My third trimester began at the end of June, just in time for the peak heat of Saskatchewan’s summer. Although I felt okay on the bike for the most part, I felt the heat much more quickly than normal and had to cut back on riding when the temperature soared. This meant sometimes having someone else replace me as a ride leader, occasionally swapping my cycle-commuting for driving in and opting for an evening gravel cruise with a friend who was passing through on her way to BC instead of the day of mountain biking we had planned.
In addition to the scorching temperatures, cycling in my third trimester was also hampered by a cross-country move from Regina to St. John’s. We had much to do to prepare our house and to get our lives packed up and ready for a year away. Still, I would try to squeeze in short spins after dinner to stay limber as much as possible. As I was getting heavier, I found cycling was more comfortable than going for walks, especially on my commuter which was a little more upright. It felt a little more like normal life and it was a nice change of pace to be able to move a little quicker if only for a little while.

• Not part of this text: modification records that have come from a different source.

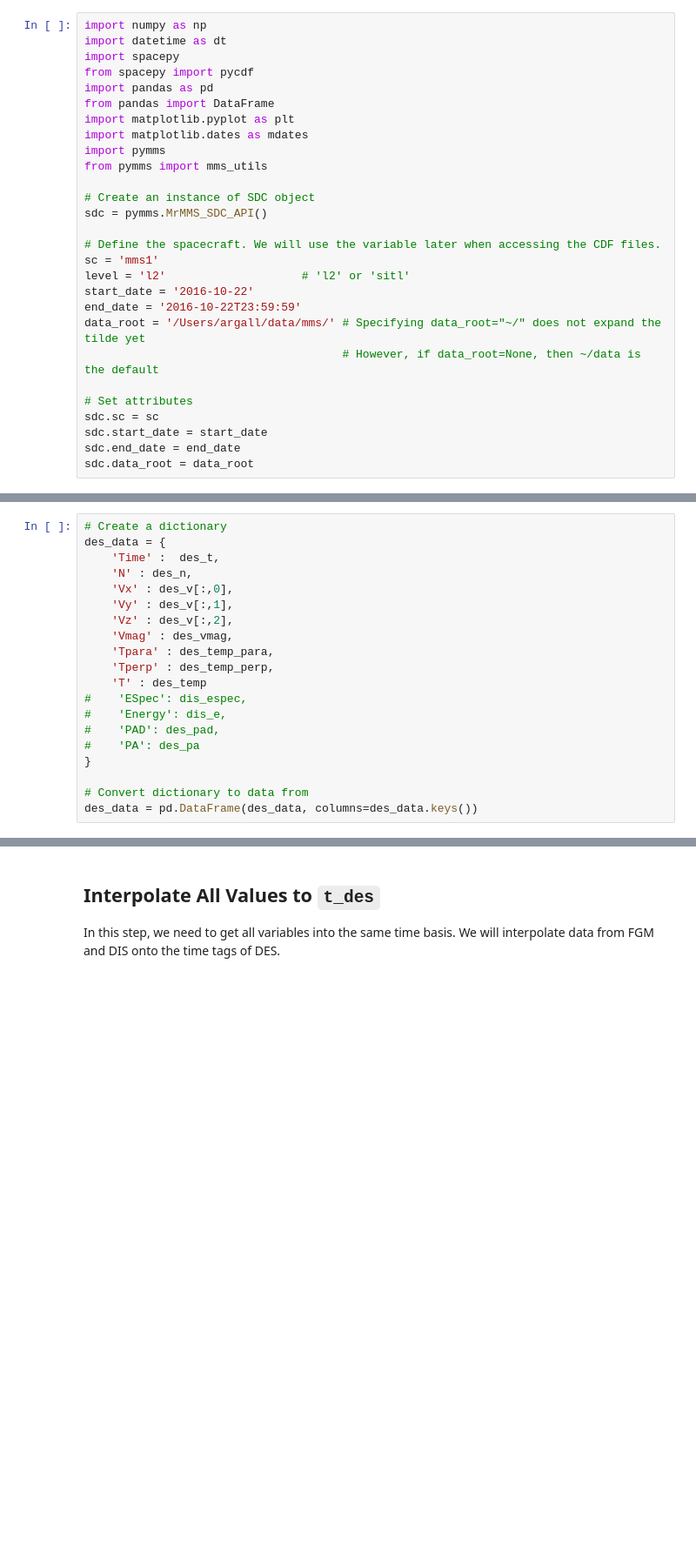
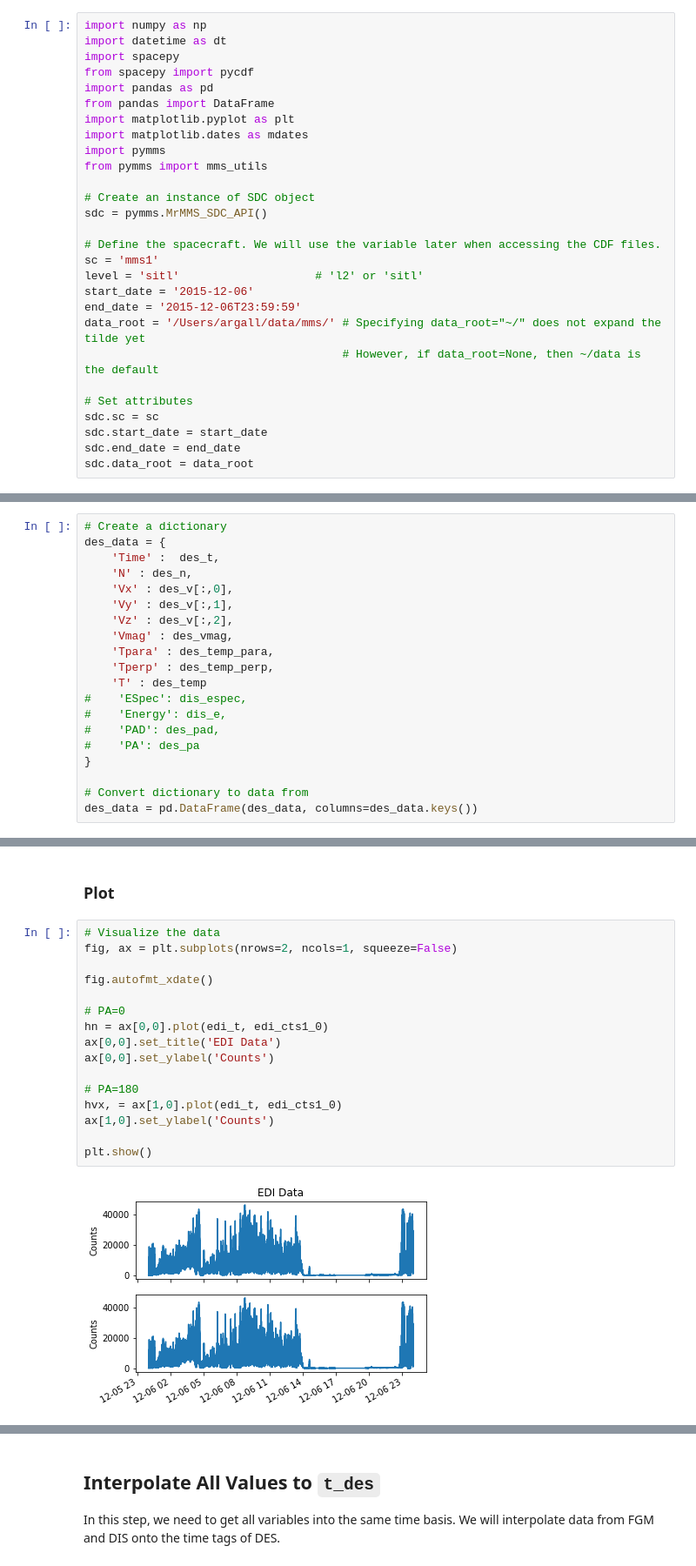
Before and after one commit to argallmr/pymms, a Jupyter notebook: mms_ml_data2csv.ipynb, the cells around one changed output, grey strips where cells are left out. Shown: that part at 87% size. Drawn from its saved outputs; the diff is of its cells as text; blank space fills up the shorter version.

Commit message:
Added new datasets, re-organized by data type.

```diff
--- a/mms_ml_data2csv.ipynb
+++ b/mms_ml_data2csv.ipynb
@@ -47,9 +51,9 @@ sdc = pymms.MrMMS_SDC_API()
 
 # Define the spacecraft. We will use the variable later when accessing the CDF files.
 sc = 'mms1'
-level = 'l2'                    # 'l2' or 'sitl'
-start_date = '2016-10-22'
-end_date = '2016-10-22T23:59:59'
+level = 'sitl'                    # 'l2' or 'sitl'
+start_date = '2015-12-06'
+end_date = '2015-12-06T23:59:59'
 data_root = '/Users/argall/data/mms/' # Specifying data_root="~/" does not expand the tilde yet
                                       # However, if data_root=None, then ~/data is the default
 
@@ -672,0 +738,21 @@ des_data = pd.DataFrame(des_data, columns=des_data.keys())
+# %% [markdown]
+<a id='des_plot'></a>
+### Plot
+# %%
+# Visualize the data
+fig, ax = plt.subplots(nrows=2, ncols=1, squeeze=False)
+
+fig.autofmt_xdate()
+
+# PA=0
+hn = ax[0,0].plot(edi_t, edi_cts1_0)
+ax[0,0].set_title('EDI Data')
+ax[0,0].set_ylabel('Counts')
+
+# PA=180
+hvx, = ax[1,0].plot(edi_t, edi_cts1_0)
+ax[1,0].set_ylabel('Counts')
+
+plt.show()
+# %% [output]
+[figure, added]
```
Also changed, not shown: parts of 7 cells of this notebook.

Once we arrived in St. John’s, we were busy with work and furnishing our apartment, so I did not have much time for riding. There were other added challenges too. St. John’s is a hilly place, and there were no options for avoiding tough climbs on rides leaving from our front door. And in anticipation of my new role as a mother on maternity leave, I had left my commuter bicycle in Regina, which was the most upright of my bicycles (I only brought ‘fun’ bikes for ‘me time’)!
I did miss cycling, and so we drove out to the coast for a relatively flat ride on a nice calm day when I was at 36 weeks. Going full circle, I was back on my fat bike, my best option for comfort out of the the bikes I had brought with me. I raised my handlebars as much as I could and savoured the ride as much as possible, knowing it would be my last ride unless I bought a new stem to improve my fit. With only four weeks to go, that didn’t make much sense to me, and cycling gave way to hiking in to nice swimming holes whenever possible. This pretty much fit with my expectations of being in St. John’s, as last time we lived here we spent more time backcountry camping along the coast than cycling.
I was fortunate to have had a very manageable pregnancy all the way through, and I am thankful that this enabled me to continue to be active throughout the experience. Cycling during pregnancy helped me by keeping me fit, connected with friends, and in tune with my body. It was certainly challenging at times to adjust to the new me after years of focussing on increasing pace and distance, but learning how to find ways to keep doing something I love has also been good preparation for the next chapter in my life!